Filter the records below down to lines containing "relative".
::: SOURCE DATA :::
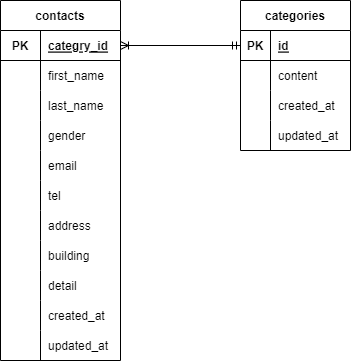
This is src/.drawio.png from yoshikiakazawa/Test_ContactForm, a draw.io export, as it was before one commit. Source tidied: cells renumbered, new cells last; positions are measured from the earlier drawing's top-left corner, leaving out a move shared by most shapes. Its diagram source:
```xml
<mxGraphModel>
  <root>
    <mxCell id="0" />
    <mxCell id="1" parent="0" />
    <mxCell id="2" value="contacts" style="shape=table;startSize=30;rowLines=0;fontStyle=1;align=center;" parent="1" vertex="1">
      <mxGeometry width="120" height="360" as="geometry" />
    </mxCell>
    <mxCell id="3" style="shape=tableRow;horizontal=0;startSize=0;swimlaneHead=0;swimlaneBody=0;fillColor=none;points=[[0,0.5],[1,0.5]];portConstraint=eastwest;top=0;left=0;right=0;bottom=1;" parent="2" vertex="1">
      <mxGeometry y="30" width="120" height="30" as="geometry" />
    </mxCell>
    <mxCell id="4" value="PK" style="shape=partialRectangle;fillColor=none;top=0;left=0;bottom=0;right=0;fontStyle=1;overflow=hidden;" parent="3" vertex="1">
      <mxGeometry width="40" height="30" as="geometry" />
    </mxCell>
    <mxCell id="5" value="categry_id" style="shape=partialRectangle;fillColor=none;top=0;left=0;bottom=0;right=0;align=left;spacingLeft=6;fontStyle=5;overflow=hidden;" parent="3" vertex="1">
      <mxGeometry x="40" width="80" height="30" as="geometry" />
    </mxCell>
    <mxCell id="6" style="shape=tableRow;horizontal=0;startSize=0;swimlaneHead=0;swimlaneBody=0;fillColor=none;top=0;left=0;right=0;bottom=0;" parent="2" vertex="1">
      <mxGeometry y="60" width="120" height="30" as="geometry" />
    </mxCell>
    <mxCell id="7" style="shape=partialRectangle;fillColor=none;top=0;left=0;bottom=0;right=0;overflow=hidden;" parent="6" vertex="1">
      <mxGeometry width="40" height="30" as="geometry" />
    </mxCell>
    <mxCell id="8" value="first_name" style="shape=partialRectangle;fillColor=none;top=0;left=0;bottom=0;right=0;align=left;spacingLeft=6;overflow=hidden;" parent="6" vertex="1">
      <mxGeometry x="40" width="80" height="30" as="geometry" />
    </mxCell>
    <mxCell id="9" style="shape=tableRow;horizontal=0;startSize=0;swimlaneHead=0;swimlaneBody=0;fillColor=none;top=0;left=0;right=0;bottom=0;" parent="2" vertex="1">
      <mxGeometry y="90" width="120" height="30" as="geometry" />
    </mxCell>
    <mxCell id="10" style="shape=partialRectangle;fillColor=none;top=0;left=0;bottom=0;right=0;overflow=hidden;" parent="9" vertex="1">
      <mxGeometry width="40" height="30" as="geometry" />
    </mxCell>
    <mxCell id="11" value="last_name" style="shape=partialRectangle;fillColor=none;top=0;left=0;bottom=0;right=0;align=left;spacingLeft=6;overflow=hidden;" parent="9" vertex="1">
      <mxGeometry x="40" width="80" height="30" as="geometry" />
    </mxCell>
    <mxCell id="12" style="shape=tableRow;horizontal=0;startSize=0;swimlaneHead=0;swimlaneBody=0;fillColor=none;top=0;left=0;right=0;bottom=0;" parent="2" vertex="1">
      <mxGeometry y="120" width="120" height="30" as="geometry" />
    </mxCell>
    <mxCell id="13" style="shape=partialRectangle;fillColor=none;top=0;left=0;bottom=0;right=0;overflow=hidden;" parent="12" vertex="1">
      <mxGeometry width="40" height="30" as="geometry" />
    </mxCell>
    <mxCell id="14" value="gender" style="shape=partialRectangle;fillColor=none;top=0;left=0;bottom=0;right=0;align=left;spacingLeft=6;overflow=hidden;" parent="12" vertex="1">
      <mxGeometry x="40" width="80" height="30" as="geometry" />
    </mxCell>
    <mxCell id="15" style="shape=tableRow;horizontal=0;startSize=0;swimlaneHead=0;swimlaneBody=0;fillColor=none;top=0;left=0;right=0;bottom=0;" parent="2" vertex="1">
      <mxGeometry y="150" width="120" height="30" as="geometry" />
    </mxCell>
    <mxCell id="16" style="shape=partialRectangle;fillColor=none;top=0;left=0;bottom=0;right=0;overflow=hidden;" parent="15" vertex="1">
      <mxGeometry width="40" height="30" as="geometry" />
    </mxCell>
    <mxCell id="17" value="email" style="shape=partialRectangle;fillColor=none;top=0;left=0;bottom=0;right=0;align=left;spacingLeft=6;overflow=hidden;" parent="15" vertex="1">
      <mxGeometry x="40" width="80" height="30" as="geometry" />
    </mxCell>
    <mxCell id="18" style="shape=tableRow;horizontal=0;startSize=0;swimlaneHead=0;swimlaneBody=0;fillColor=none;top=0;left=0;right=0;bottom=0;" parent="2" vertex="1">
      <mxGeometry y="180" width="120" height="30" as="geometry" />
    </mxCell>
    <mxCell id="19" style="shape=partialRectangle;fillColor=none;top=0;left=0;bottom=0;right=0;overflow=hidden;" parent="18" vertex="1">
      <mxGeometry width="40" height="30" as="geometry" />
    </mxCell>
    <mxCell id="20" value="tel" style="shape=partialRectangle;fillColor=none;top=0;left=0;bottom=0;right=0;align=left;spacingLeft=6;overflow=hidden;" parent="18" vertex="1">
      <mxGeometry x="40" width="80" height="30" as="geometry" />
    </mxCell>
    <mxCell id="21" style="shape=tableRow;horizontal=0;startSize=0;swimlaneHead=0;swimlaneBody=0;fillColor=none;top=0;left=0;right=0;bottom=0;" parent="2" vertex="1">
      <mxGeometry y="210" width="120" height="30" as="geometry" />
    </mxCell>
    <mxCell id="22" style="shape=partialRectangle;fillColor=none;top=0;left=0;bottom=0;right=0;overflow=hidden;" parent="21" vertex="1">
      <mxGeometry width="40" height="30" as="geometry" />
    </mxCell>
    <mxCell id="23" value="address" style="shape=partialRectangle;fillColor=none;top=0;left=0;bottom=0;right=0;align=left;spacingLeft=6;overflow=hidden;" parent="21" vertex="1">
      <mxGeometry x="40" width="80" height="30" as="geometry" />
    </mxCell>
    <mxCell id="24" style="shape=tableRow;horizontal=0;startSize=0;swimlaneHead=0;swimlaneBody=0;fillColor=none;top=0;left=0;right=0;bottom=0;" parent="2" vertex="1">
      <mxGeometry y="240" width="120" height="30" as="geometry" />
    </mxCell>
    <mxCell id="25" style="shape=partialRectangle;fillColor=none;top=0;left=0;bottom=0;right=0;overflow=hidden;" parent="24" vertex="1">
      <mxGeometry width="40" height="30" as="geometry" />
    </mxCell>
    <mxCell id="26" value="building" style="shape=partialRectangle;fillColor=none;top=0;left=0;bottom=0;right=0;align=left;spacingLeft=6;overflow=hidden;" parent="24" vertex="1">
      <mxGeometry x="40" width="80" height="30" as="geometry" />
    </mxCell>
    <mxCell id="27" style="shape=tableRow;horizontal=0;startSize=0;swimlaneHead=0;swimlaneBody=0;fillColor=none;top=0;left=0;right=0;bottom=0;" parent="2" vertex="1">
      <mxGeometry y="270" width="120" height="30" as="geometry" />
    </mxCell>
    <mxCell id="28" style="shape=partialRectangle;fillColor=none;top=0;left=0;bottom=0;right=0;overflow=hidden;" parent="27" vertex="1">
      <mxGeometry width="40" height="30" as="geometry" />
    </mxCell>
    <mxCell id="29" value="detail" style="shape=partialRectangle;fillColor=none;top=0;left=0;bottom=0;right=0;align=left;spacingLeft=6;overflow=hidden;" parent="27" vertex="1">
      <mxGeometry x="40" width="80" height="30" as="geometry" />
    </mxCell>
    <mxCell id="30" style="shape=tableRow;horizontal=0;startSize=0;swimlaneHead=0;swimlaneBody=0;fillColor=none;top=0;left=0;right=0;bottom=0;" parent="2" vertex="1">
      <mxGeometry y="300" width="120" height="30" as="geometry" />
    </mxCell>
    <mxCell id="31" style="shape=partialRectangle;fillColor=none;top=0;left=0;bottom=0;right=0;overflow=hidden;" parent="30" vertex="1">
      <mxGeometry width="40" height="30" as="geometry" />
    </mxCell>
    <mxCell id="32" value="created_at" style="shape=partialRectangle;fillColor=none;top=0;left=0;bottom=0;right=0;align=left;spacingLeft=6;overflow=hidden;" parent="30" vertex="1">
      <mxGeometry x="40" width="80" height="30" as="geometry" />
    </mxCell>
    <mxCell id="33" style="shape=tableRow;horizontal=0;startSize=0;swimlaneHead=0;swimlaneBody=0;fillColor=none;top=0;left=0;right=0;bottom=0;" parent="2" vertex="1">
      <mxGeometry y="330" width="120" height="30" as="geometry" />
    </mxCell>
    <mxCell id="34" style="shape=partialRectangle;fillColor=none;top=0;left=0;bottom=0;right=0;overflow=hidden;" parent="33" vertex="1">
      <mxGeometry width="40" height="30" as="geometry" />
    </mxCell>
    <mxCell id="35" value="updated_at" style="shape=partialRectangle;fillColor=none;top=0;left=0;bottom=0;right=0;align=left;spacingLeft=6;overflow=hidden;" parent="33" vertex="1">
      <mxGeometry x="40" width="80" height="30" as="geometry" />
    </mxCell>
    <mxCell id="36" value="categories" style="shape=table;startSize=30;rowLines=0;fontStyle=1;align=center;" parent="1" vertex="1">
      <mxGeometry x="240" width="110" height="150" as="geometry" />
    </mxCell>
    <mxCell id="37" style="shape=tableRow;horizontal=0;startSize=0;swimlaneHead=0;swimlaneBody=0;fillColor=none;points=[[0,0.5],[1,0.5]];portConstraint=eastwest;top=0;left=0;right=0;bottom=1;" parent="36" vertex="1">
      <mxGeometry y="30" width="110" height="30" as="geometry" />
    </mxCell>
    <mxCell id="38" value="PK" style="shape=partialRectangle;fillColor=none;top=0;left=0;bottom=0;right=0;fontStyle=1;overflow=hidden;" parent="37" vertex="1">
      <mxGeometry width="30" height="30" as="geometry" />
    </mxCell>
    <mxCell id="39" value="id" style="shape=partialRectangle;fillColor=none;top=0;left=0;bottom=0;right=0;align=left;spacingLeft=6;fontStyle=5;overflow=hidden;" parent="37" vertex="1">
      <mxGeometry x="30" width="80" height="30" as="geometry" />
    </mxCell>
    <mxCell id="40" style="shape=tableRow;horizontal=0;startSize=0;swimlaneHead=0;swimlaneBody=0;fillColor=none;top=0;left=0;right=0;bottom=0;" parent="36" vertex="1">
      <mxGeometry y="60" width="110" height="30" as="geometry" />
    </mxCell>
    <mxCell id="41" style="shape=partialRectangle;fillColor=none;top=0;left=0;bottom=0;right=0;overflow=hidden;" parent="40" vertex="1">
      <mxGeometry width="30" height="30" as="geometry" />
    </mxCell>
    <mxCell id="42" value="content" style="shape=partialRectangle;fillColor=none;top=0;left=0;bottom=0;right=0;align=left;spacingLeft=6;overflow=hidden;" parent="40" vertex="1">
      <mxGeometry x="30" width="80" height="30" as="geometry" />
    </mxCell>
    <mxCell id="43" style="shape=tableRow;horizontal=0;startSize=0;swimlaneHead=0;swimlaneBody=0;fillColor=none;top=0;left=0;right=0;bottom=0;" parent="36" vertex="1">
      <mxGeometry y="90" width="110" height="30" as="geometry" />
    </mxCell>
    <mxCell id="44" style="shape=partialRectangle;fillColor=none;top=0;left=0;bottom=0;right=0;overflow=hidden;" parent="43" vertex="1">
      <mxGeometry width="30" height="30" as="geometry" />
    </mxCell>
    <mxCell id="45" value="created_at" style="shape=partialRectangle;fillColor=none;top=0;left=0;bottom=0;right=0;align=left;spacingLeft=6;overflow=hidden;" parent="43" vertex="1">
      <mxGeometry x="30" width="80" height="30" as="geometry" />
    </mxCell>
    <mxCell id="46" style="shape=tableRow;horizontal=0;startSize=0;swimlaneHead=0;swimlaneBody=0;fillColor=none;top=0;left=0;right=0;bottom=0;" parent="36" vertex="1">
      <mxGeometry y="120" width="110" height="30" as="geometry" />
    </mxCell>
    <mxCell id="47" style="shape=partialRectangle;fillColor=none;top=0;left=0;bottom=0;right=0;overflow=hidden;" parent="46" vertex="1">
      <mxGeometry width="30" height="30" as="geometry" />
    </mxCell>
    <mxCell id="48" value="updated_at" style="shape=partialRectangle;fillColor=none;top=0;left=0;bottom=0;right=0;align=left;spacingLeft=6;overflow=hidden;" parent="46" vertex="1">
      <mxGeometry x="30" width="80" height="30" as="geometry" />
    </mxCell>
    <mxCell id="49" style="edgeStyle=none;html=1;entryX=1;entryY=0.5;entryDx=0;entryDy=0;endArrow=ERoneToMany;endFill=0;exitX=0;exitY=0.5;exitDx=0;exitDy=0;startArrow=ERmandOne;startFill=0;" parent="1" edge="1" source="37" target="3">
      <mxGeometry relative="1" as="geometry" />
    </mxCell>
  </root>
</mxGraphModel>
```
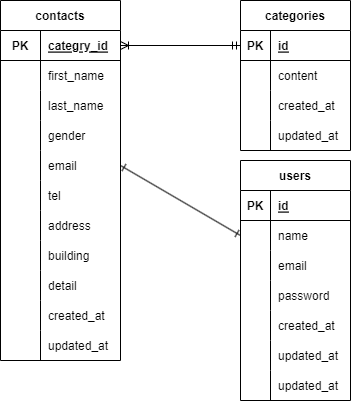
Later version of the same file.

Change to the diagram source:
```diff
@@ -143,8 +143,81 @@
     <mxCell id="48" value="updated_at" style="shape=partialRectangle;fillColor=none;top=0;left=0;bottom=0;right=0;align=left;spacingLeft=6;overflow=hidden;" parent="46" vertex="1">
       <mxGeometry x="30" width="80" height="30" as="geometry" />
     </mxCell>
-    <mxCell id="49" style="edgeStyle=none;html=1;entryX=1;entryY=0.5;entryDx=0;entryDy=0;endArrow=ERoneToMany;endFill=0;exitX=0;exitY=0.5;exitDx=0;exitDy=0;startArrow=ERmandOne;startFill=0;" parent="1" edge="1" source="37" target="3">
-      <mxGeometry relative="1" as="geometry" />
+    <mxCell id="49" style="edgeStyle=none;html=1;entryX=1;entryY=0.5;entryDx=0;entryDy=0;endArrow=ERoneToMany;endFill=0;startArrow=ERmandOne;startFill=0;" parent="1" edge="1" target="3">
+      <mxGeometry relative="1" as="geometry">
+        <mxPoint x="240" y="45" as="sourcePoint" />
+      </mxGeometry>
     </mxCell>
+    <mxCell id="50" value="users" style="shape=table;startSize=30;rowLines=0;fontStyle=1;align=center;" parent="1" vertex="1">
+      <mxGeometry x="240" y="160" width="110" height="240" as="geometry" />
+    </mxCell>
+    <mxCell id="51" style="shape=tableRow;horizontal=0;startSize=0;swimlaneHead=0;swimlaneBody=0;fillColor=none;top=0;left=0;right=0;bottom=1;" parent="50" vertex="1">
+      <mxGeometry y="30" width="110" height="30" as="geometry" />
+    </mxCell>
+    <mxCell id="52" value="PK" style="shape=partialRectangle;fillColor=none;top=0;left=0;bottom=0;right=0;fontStyle=1;overflow=hidden;" parent="51" vertex="1">
+      <mxGeometry width="30" height="30" as="geometry" />
+    </mxCell>
+    <mxCell id="53" value="id" style="shape=partialRectangle;fillColor=none;top=0;left=0;bottom=0;right=0;align=left;spacingLeft=6;fontStyle=5;overflow=hidden;" parent="51" vertex="1">
+      <mxGeometry x="30" width="80" height="30" as="geometry" />
+    </mxCell>
+    <mxCell id="54" style="shape=tableRow;horizontal=0;startSize=0;swimlaneHead=0;swimlaneBody=0;fillColor=none;points=[[0,0.5],[1,0.5]];portConstraint=eastwest;top=0;left=0;right=0;bottom=0;" parent="50" vertex="1">
+      <mxGeometry y="60" width="110" height="30" as="geometry" />
+    </mxCell>
+    <mxCell id="55" style="shape=partialRectangle;fillColor=none;top=0;left=0;bottom=0;right=0;overflow=hidden;" parent="54" vertex="1">
+      <mxGeometry width="30" height="30" as="geometry" />
+    </mxCell>
+    <mxCell id="56" value="name" style="shape=partialRectangle;fillColor=none;top=0;left=0;bottom=0;right=0;align=left;spacingLeft=6;overflow=hidden;" parent="54" vertex="1">
+      <mxGeometry x="30" width="80" height="30" as="geometry" />
+    </mxCell>
+    <mxCell id="57" style="shape=tableRow;horizontal=0;startSize=0;swimlaneHead=0;swimlaneBody=0;fillColor=none;top=0;left=0;right=0;bottom=0;" parent="50" vertex="1">
+      <mxGeometry y="90" width="110" height="30" as="geometry" />
+    </mxCell>
+    <mxCell id="58" style="shape=partialRectangle;fillColor=none;top=0;left=0;bottom=0;right=0;overflow=hidden;" parent="57" vertex="1">
+      <mxGeometry width="30" height="30" as="geometry" />
+    </mxCell>
+    <mxCell id="59" value="email" style="shape=partialRectangle;fillColor=none;top=0;left=0;bottom=0;right=0;align=left;spacingLeft=6;overflow=hidden;" parent="57" vertex="1">
+      <mxGeometry x="30" width="80" height="30" as="geometry" />
+    </mxCell>
+    <mxCell id="60" style="shape=tableRow;horizontal=0;startSize=0;swimlaneHead=0;swimlaneBody=0;fillColor=none;top=0;left=0;right=0;bottom=0;" parent="50" vertex="1">
+      <mxGeometry y="120" width="110" height="30" as="geometry" />
+    </mxCell>
+    <mxCell id="61" style="shape=partialRectangle;fillColor=none;top=0;left=0;bottom=0;right=0;overflow=hidden;" parent="60" vertex="1">
+      <mxGeometry width="30" height="30" as="geometry" />
+    </mxCell>
+    <mxCell id="62" value="password" style="shape=partialRectangle;fillColor=none;top=0;left=0;bottom=0;right=0;align=left;spacingLeft=6;overflow=hidden;" parent="60" vertex="1">
+      <mxGeometry x="30" width="80" height="30" as="geometry" />
+    </mxCell>
+    <mxCell id="63" style="shape=tableRow;horizontal=0;startSize=0;swimlaneHead=0;swimlaneBody=0;fillColor=none;top=0;left=0;right=0;bottom=0;" parent="50" vertex="1">
+      <mxGeometry y="150" width="110" height="30" as="geometry" />
+    </mxCell>
+    <mxCell id="64" style="shape=partialRectangle;fillColor=none;top=0;left=0;bottom=0;right=0;overflow=hidden;" parent="63" vertex="1">
+      <mxGeometry width="30" height="30" as="geometry" />
+    </mxCell>
+    <mxCell id="65" value="created_at" style="shape=partialRectangle;fillColor=none;top=0;left=0;bottom=0;right=0;align=left;spacingLeft=6;overflow=hidden;" parent="63" vertex="1">
+      <mxGeometry x="30" width="80" height="30" as="geometry" />
+    </mxCell>
+    <mxCell id="66" style="shape=tableRow;horizontal=0;startSize=0;swimlaneHead=0;swimlaneBody=0;fillColor=none;top=0;left=0;right=0;bottom=0;" parent="50" vertex="1">
+      <mxGeometry y="180" width="110" height="30" as="geometry" />
+    </mxCell>
+    <mxCell id="67" style="shape=partialRectangle;fillColor=none;top=0;left=0;bottom=0;right=0;overflow=hidden;" parent="66" vertex="1">
+      <mxGeometry width="30" height="30" as="geometry" />
+    </mxCell>
+    <mxCell id="68" value="updated_at" style="shape=partialRectangle;fillColor=none;top=0;left=0;bottom=0;right=0;align=left;spacingLeft=6;overflow=hidden;" parent="66" vertex="1">
+      <mxGeometry x="30" width="80" height="30" as="geometry" />
+    </mxCell>
+    <mxCell id="69" style="shape=tableRow;horizontal=0;startSize=0;swimlaneHead=0;swimlaneBody=0;fillColor=none;top=0;left=0;right=0;bottom=0;" parent="50" vertex="1">
+      <mxGeometry y="210" width="110" height="30" as="geometry" />
+    </mxCell>
+    <mxCell id="70" style="shape=partialRectangle;fillColor=none;top=0;left=0;bottom=0;right=0;overflow=hidden;" parent="69" vertex="1">
+      <mxGeometry width="30" height="30" as="geometry" />
+    </mxCell>
+    <mxCell id="71" value="updated_at" style="shape=partialRectangle;fillColor=none;top=0;left=0;bottom=0;right=0;align=left;spacingLeft=6;overflow=hidden;" parent="69" vertex="1">
+      <mxGeometry x="30" width="80" height="30" as="geometry" />
+    </mxCell>
+    <mxCell id="72" style="edgeStyle=none;html=1;exitX=0;exitY=0.5;exitDx=0;exitDy=0;startArrow=ERone;startFill=0;endArrow=ERone;endFill=0;" parent="1" edge="1" source="54">
+      <mxGeometry relative="1" as="geometry">
+        <mxPoint x="120" y="165" as="targetPoint" />
+      </mxGeometry>
+    </mxCell>
   </root>
 </mxGraphModel>
```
:::
* COMPLETED EXERCISE *
      <mxGeometry relative="1" as="geometry" />
-      <mxGeometry relative="1" as="geometry" />
+      <mxGeometry relative="1" as="geometry">
+      <mxGeometry relative="1" as="geometry">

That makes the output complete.